HC Deb 20 March 1985 vol 75 cc489-91W
Mr. Alfred Morris

asked the Secretary of State for Education and Science how many independent special schools there are in the United Kingdom; how many of those passed his Department's inspection first time to be registered; and if the same criteria are used as in the inspection of state schools.

Mr. Dunn

My right hon. Friend's responsibilities extend to England only. The arrangements in Wales, Scotland and Northern Ireland are the responsibility of the respective Secretaries of State.

In England the terms "independent school" and "special school" refer to different types of institution. A special school is a school, whether maintained by a local education authority or not, which has been approved by my right hon. Friend as a special school under section 9(5) of the Education Act 1944. "Independent school" is defined in that Act in such a way as to exclude any school which is a special school.

It is an offence under section 70 of the Education Act 1944 to conduct an independent school which is not registered or provisionally registered. Registration on a provisional basis is granted automatically on receipt of the necessary details from a new independent school, pending a decision about final registration. Information about the number of inspections or visits to independent schools before the granting of final registration could be obtained only at disproportionate cost.

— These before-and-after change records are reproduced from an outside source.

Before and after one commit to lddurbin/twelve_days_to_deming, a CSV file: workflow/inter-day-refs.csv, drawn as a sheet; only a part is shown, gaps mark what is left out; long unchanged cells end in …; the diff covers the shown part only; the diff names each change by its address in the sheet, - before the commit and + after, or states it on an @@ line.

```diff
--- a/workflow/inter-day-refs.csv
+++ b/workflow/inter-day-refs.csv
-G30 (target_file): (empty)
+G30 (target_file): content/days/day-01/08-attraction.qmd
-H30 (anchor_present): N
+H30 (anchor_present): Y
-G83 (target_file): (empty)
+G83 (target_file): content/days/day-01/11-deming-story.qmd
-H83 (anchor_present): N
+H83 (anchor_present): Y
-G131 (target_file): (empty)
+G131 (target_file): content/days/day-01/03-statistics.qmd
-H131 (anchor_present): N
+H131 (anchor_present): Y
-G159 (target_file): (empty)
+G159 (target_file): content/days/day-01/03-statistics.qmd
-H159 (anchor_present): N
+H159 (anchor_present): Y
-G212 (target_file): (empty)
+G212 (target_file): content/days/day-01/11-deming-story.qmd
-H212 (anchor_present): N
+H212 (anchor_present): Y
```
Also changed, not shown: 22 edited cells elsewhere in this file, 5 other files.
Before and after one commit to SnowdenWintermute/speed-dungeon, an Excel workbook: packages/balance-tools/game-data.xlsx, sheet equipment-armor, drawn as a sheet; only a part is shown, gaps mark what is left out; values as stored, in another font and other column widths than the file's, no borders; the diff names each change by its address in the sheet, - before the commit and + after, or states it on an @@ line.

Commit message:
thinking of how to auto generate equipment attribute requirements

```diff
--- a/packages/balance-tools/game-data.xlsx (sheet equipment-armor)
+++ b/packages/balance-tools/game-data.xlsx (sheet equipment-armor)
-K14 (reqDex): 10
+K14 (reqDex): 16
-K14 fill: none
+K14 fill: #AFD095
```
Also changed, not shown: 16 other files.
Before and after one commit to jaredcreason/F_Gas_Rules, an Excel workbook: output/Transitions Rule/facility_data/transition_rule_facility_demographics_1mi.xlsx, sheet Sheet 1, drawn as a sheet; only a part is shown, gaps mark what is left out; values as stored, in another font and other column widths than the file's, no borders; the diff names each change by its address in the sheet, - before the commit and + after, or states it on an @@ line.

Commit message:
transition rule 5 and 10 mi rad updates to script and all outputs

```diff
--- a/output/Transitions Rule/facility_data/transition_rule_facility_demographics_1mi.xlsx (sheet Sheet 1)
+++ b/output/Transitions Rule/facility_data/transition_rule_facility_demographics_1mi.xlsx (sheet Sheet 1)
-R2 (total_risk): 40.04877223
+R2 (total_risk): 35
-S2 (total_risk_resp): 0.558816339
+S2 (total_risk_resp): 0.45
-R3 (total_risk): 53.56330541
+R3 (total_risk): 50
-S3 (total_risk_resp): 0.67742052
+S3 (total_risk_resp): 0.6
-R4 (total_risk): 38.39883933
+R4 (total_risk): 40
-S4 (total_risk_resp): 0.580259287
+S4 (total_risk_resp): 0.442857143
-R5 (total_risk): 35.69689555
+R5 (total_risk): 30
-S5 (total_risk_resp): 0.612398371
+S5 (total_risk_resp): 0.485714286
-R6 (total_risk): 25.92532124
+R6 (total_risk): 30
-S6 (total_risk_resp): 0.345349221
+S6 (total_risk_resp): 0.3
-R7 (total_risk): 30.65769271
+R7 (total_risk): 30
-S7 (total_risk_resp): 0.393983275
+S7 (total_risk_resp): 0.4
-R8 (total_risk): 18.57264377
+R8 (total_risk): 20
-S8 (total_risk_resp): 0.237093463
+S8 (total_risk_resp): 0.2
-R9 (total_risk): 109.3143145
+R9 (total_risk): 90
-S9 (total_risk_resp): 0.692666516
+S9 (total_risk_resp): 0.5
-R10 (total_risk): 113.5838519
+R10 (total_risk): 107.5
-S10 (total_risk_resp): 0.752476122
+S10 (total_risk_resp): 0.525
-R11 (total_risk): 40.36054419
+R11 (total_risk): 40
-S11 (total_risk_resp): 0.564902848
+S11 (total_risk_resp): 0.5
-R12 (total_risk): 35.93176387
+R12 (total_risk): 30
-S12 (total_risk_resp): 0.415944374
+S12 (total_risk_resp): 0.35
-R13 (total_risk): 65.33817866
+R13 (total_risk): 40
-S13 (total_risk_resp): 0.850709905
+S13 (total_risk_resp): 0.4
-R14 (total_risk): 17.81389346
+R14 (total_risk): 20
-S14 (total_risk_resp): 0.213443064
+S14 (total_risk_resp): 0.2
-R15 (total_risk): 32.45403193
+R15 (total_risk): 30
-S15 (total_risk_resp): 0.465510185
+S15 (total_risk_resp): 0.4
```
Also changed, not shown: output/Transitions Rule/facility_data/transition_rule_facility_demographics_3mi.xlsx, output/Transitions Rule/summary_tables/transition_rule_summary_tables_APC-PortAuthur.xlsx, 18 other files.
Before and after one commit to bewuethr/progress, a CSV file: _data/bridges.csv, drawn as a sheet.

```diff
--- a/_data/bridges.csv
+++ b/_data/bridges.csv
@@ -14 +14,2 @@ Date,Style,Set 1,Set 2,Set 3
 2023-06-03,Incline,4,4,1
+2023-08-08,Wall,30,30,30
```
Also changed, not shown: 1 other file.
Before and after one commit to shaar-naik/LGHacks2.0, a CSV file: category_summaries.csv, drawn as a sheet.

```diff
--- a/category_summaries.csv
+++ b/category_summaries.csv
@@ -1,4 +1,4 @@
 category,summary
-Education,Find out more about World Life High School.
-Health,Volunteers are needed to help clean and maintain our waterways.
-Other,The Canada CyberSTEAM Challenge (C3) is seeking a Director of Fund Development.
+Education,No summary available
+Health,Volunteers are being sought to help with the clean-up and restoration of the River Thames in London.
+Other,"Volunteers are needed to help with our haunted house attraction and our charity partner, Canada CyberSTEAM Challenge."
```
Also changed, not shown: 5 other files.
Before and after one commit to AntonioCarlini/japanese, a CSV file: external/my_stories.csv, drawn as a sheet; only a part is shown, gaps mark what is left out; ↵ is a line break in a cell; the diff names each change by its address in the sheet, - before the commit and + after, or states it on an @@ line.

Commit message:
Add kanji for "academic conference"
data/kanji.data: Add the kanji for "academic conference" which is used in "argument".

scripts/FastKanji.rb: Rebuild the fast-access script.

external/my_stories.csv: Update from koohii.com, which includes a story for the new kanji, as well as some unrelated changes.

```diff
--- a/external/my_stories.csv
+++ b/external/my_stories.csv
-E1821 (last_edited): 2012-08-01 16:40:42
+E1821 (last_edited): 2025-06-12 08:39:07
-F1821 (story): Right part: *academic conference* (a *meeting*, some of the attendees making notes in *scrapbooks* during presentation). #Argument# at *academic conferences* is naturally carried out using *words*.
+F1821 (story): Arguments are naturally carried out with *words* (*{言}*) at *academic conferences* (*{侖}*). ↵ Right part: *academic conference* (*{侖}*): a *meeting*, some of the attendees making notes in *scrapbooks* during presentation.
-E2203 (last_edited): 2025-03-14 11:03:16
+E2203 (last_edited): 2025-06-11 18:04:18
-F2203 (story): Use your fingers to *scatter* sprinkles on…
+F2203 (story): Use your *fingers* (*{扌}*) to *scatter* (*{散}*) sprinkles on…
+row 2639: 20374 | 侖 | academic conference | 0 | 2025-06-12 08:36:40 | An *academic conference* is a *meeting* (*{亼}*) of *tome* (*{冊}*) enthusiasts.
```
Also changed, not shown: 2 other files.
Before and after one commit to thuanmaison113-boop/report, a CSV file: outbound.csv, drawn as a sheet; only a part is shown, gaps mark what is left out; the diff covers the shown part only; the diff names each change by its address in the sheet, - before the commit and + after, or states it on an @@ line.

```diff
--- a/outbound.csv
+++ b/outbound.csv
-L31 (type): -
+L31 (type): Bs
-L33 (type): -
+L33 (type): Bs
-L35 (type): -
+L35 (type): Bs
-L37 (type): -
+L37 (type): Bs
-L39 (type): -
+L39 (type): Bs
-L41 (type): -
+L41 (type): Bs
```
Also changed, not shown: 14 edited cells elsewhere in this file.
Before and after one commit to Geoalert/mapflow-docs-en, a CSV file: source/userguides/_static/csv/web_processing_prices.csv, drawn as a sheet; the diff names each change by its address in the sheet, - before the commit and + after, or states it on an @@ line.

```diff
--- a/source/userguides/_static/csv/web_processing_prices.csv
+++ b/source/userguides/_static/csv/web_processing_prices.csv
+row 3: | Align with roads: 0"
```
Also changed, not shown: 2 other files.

The requirements for registration to be made final, or for final registration to be allowed to continue, are set out in section 71 of the 1944 Act. In effect, a minimum standard of acceptability is sought in regard to premises, accommodation, instruction, and the suitability of the proprietor(s) and teachers.

I think, however, that the right hon. Member may have in mind the approval which certain independent schools may seek under the Education Act 1981. Under section 11 of that Act a local education authority may not place pupils with statements of special educational need at an independent school unless either the school is approved by my right hon. Friend as suitable for the admission of children for whom statements are maintained or he gives his consent in an individual case. So far 190 independent schools have sought approval under the 1981 Act; 91 have so far been approved, of which one third received approval after one visit by Her Majesty's inspectors. A number of schools have closed since seeking approval, including two which had secured it.

As was explained in the Department's circular No. 8/81, in order to secure approval under the 1981 Act independent schools are required to meet similar standards in respect of premises, qualified staff, education and care to those required in maintained and non-maintained special schools. They will also be required, as a condition of approval, to publish information about their facilities.